(Change listing data)
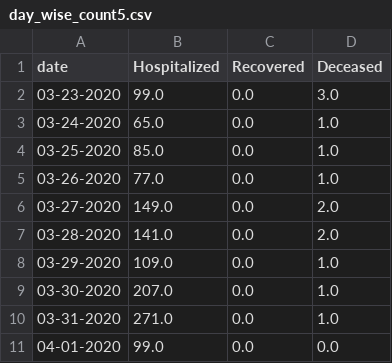
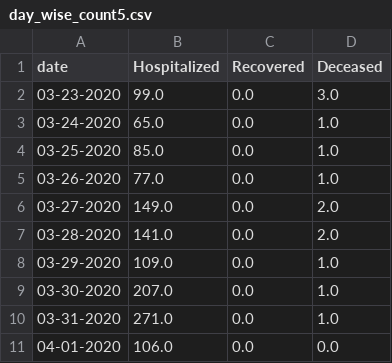
Before and after one commit to ai-splash/corona_india_data, a CSV file: day_wise_count5.csv, drawn as a sheet.

Commit message:
Updates on 01/04/2020 14:18:21

```diff
--- a/day_wise_count5.csv
+++ b/day_wise_count5.csv
@@ -10,2 +10,2 @@ date,Hospitalized,Recovered,Deceased
 03-31-2020,271.0,0.0,1.0
-04-01-2020,99.0,0.0,0.0
+04-01-2020,106.0,0.0,0.0
```
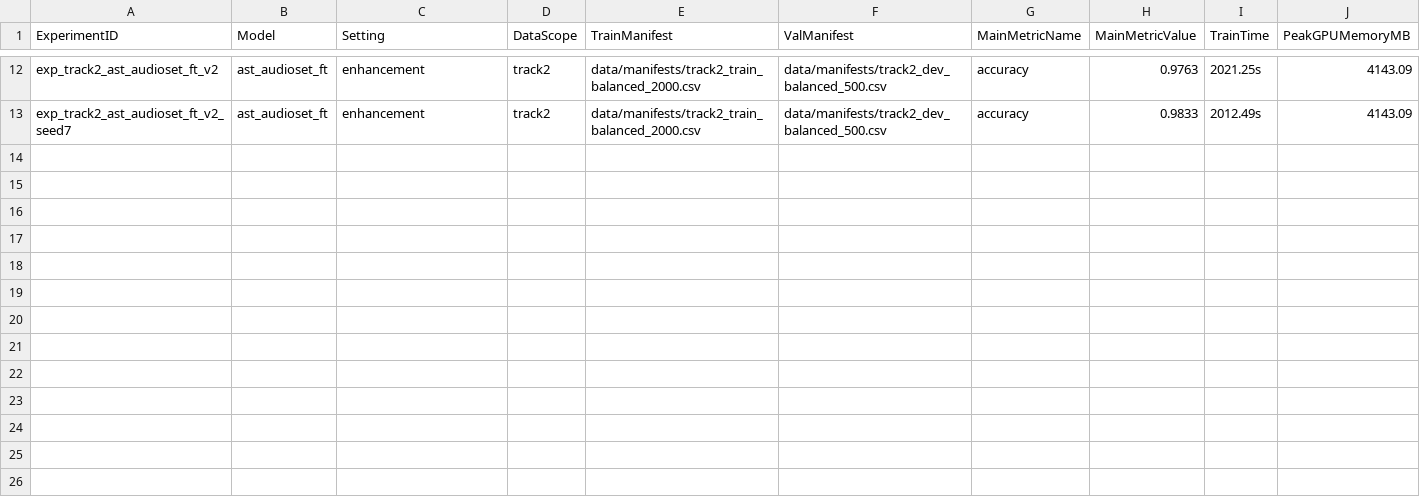
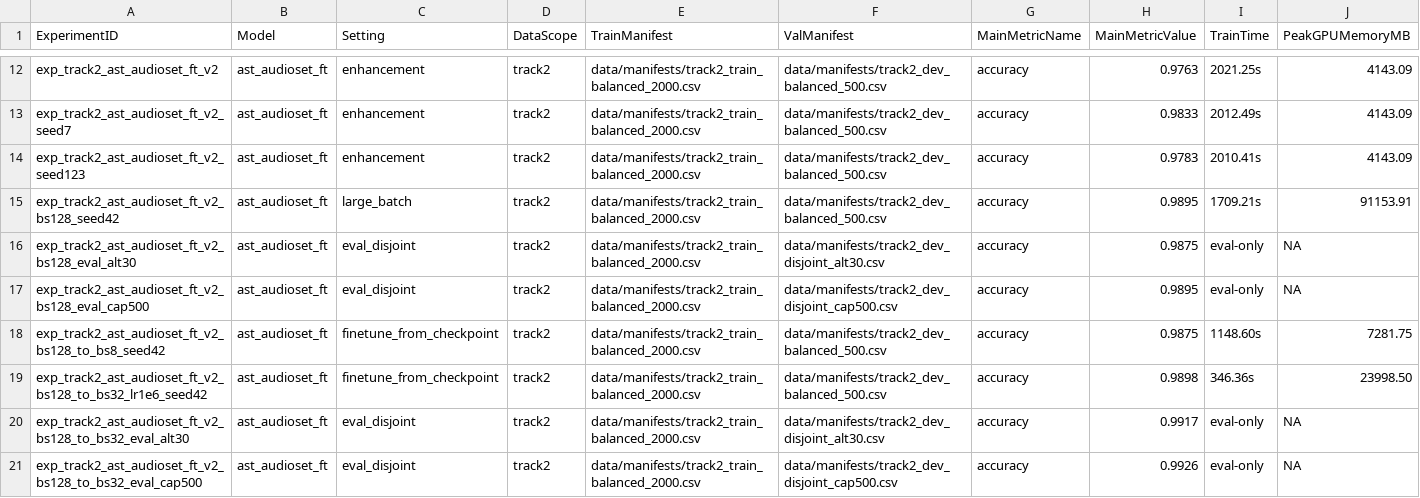
Before and after one commit to Suaiii/ATADD, a CSV file: reports/results_table.csv, drawn as a sheet; only a part is shown, gaps mark what is left out; rows hold the shown columns only; the diff names each change by its address in the sheet, - before the commit and + after, or states it on an @@ line.

Commit message:
Record AST large-batch refinement results

```diff
--- a/reports/results_table.csv
+++ b/reports/results_table.csv
+row 14: exp_track2_ast_audioset_ft_v2_seed123 | ast_audioset_ft | enhancement | track2 | data/manifests/track2_train_balanced_2000.csv | data/manifests/track2_dev_balanced_500.csv | accuracy | 0.9783 | 2010.41s | 4143.09
+row 15: exp_track2_ast_audioset_ft_v2_bs128_seed42 | ast_audioset_ft | large_batch | track2 | data/manifests/track2_train_balanced_2000.csv | data/manifests/track2_dev_balanced_500.csv | accuracy | 0.9895 | 1709.21s | 91153.91
+row 16: exp_track2_ast_audioset_ft_v2_bs128_eval_alt30 | ast_audioset_ft | eval_disjoint | track2 | data/manifests/track2_train_balanced_2000.csv | data/manifests/track2_dev_disjoint_alt30.csv | accuracy | 0.9875 | eval-only | NA
+row 17: exp_track2_ast_audioset_ft_v2_bs128_eval_cap500 | ast_audioset_ft | eval_disjoint | track2 | data/manifests/track2_train_balanced_2000.csv | data/manifests/track2_dev_disjoint_cap500.csv | accuracy | 0.9895 | eval-only | NA
+row 18: exp_track2_ast_audioset_ft_v2_bs128_to_bs8_seed42 | ast_audioset_ft | finetune_from_checkpoint | track2 | data/manifests/track2_train_balanced_2000.csv | data/manifests/track2_dev_balanced_500.csv | accuracy | 0.9875 | 1148.60s | 7281.75
+row 19: exp_track2_ast_audioset_ft_v2_bs128_to_bs32_lr1e6_seed42 | ast_audioset_ft | finetune_from_checkpoint | track2 | data/manifests/track2_train_balanced_2000.csv | data/manifests/track2_dev_balanced_500.csv | accuracy | 0.9898 | 346.36s | 23998.50
+row 20: exp_track2_ast_audioset_ft_v2_bs128_to_bs32_eval_alt30 | ast_audioset_ft | eval_disjoint | track2 | data/manifests/track2_train_balanced_2000.csv | data/manifests/track2_dev_disjoint_alt30.csv | accuracy | 0.9917 | eval-only | NA
+row 21: exp_track2_ast_audioset_ft_v2_bs128_to_bs32_eval_cap500 | ast_audioset_ft | eval_disjoint | track2 | data/manifests/track2_train_balanced_2000.csv | data/manifests/track2_dev_disjoint_cap500.csv | accuracy | 0.9926 | eval-only | NA
```
Also changed, not shown: 3 other files.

What is being asked: If a line in the entries above has the word "reports", copy it.

Output:
Before and after one commit to Suaiii/ATADD, a CSV file: reports/results_table.csv, drawn as a sheet; only a part is shown, gaps mark what is left out; rows hold the shown columns only; the diff names each change by its address in the sheet, - before the commit and + after, or states it on an @@ line.
--- a/reports/results_table.csv
+++ b/reports/results_table.csv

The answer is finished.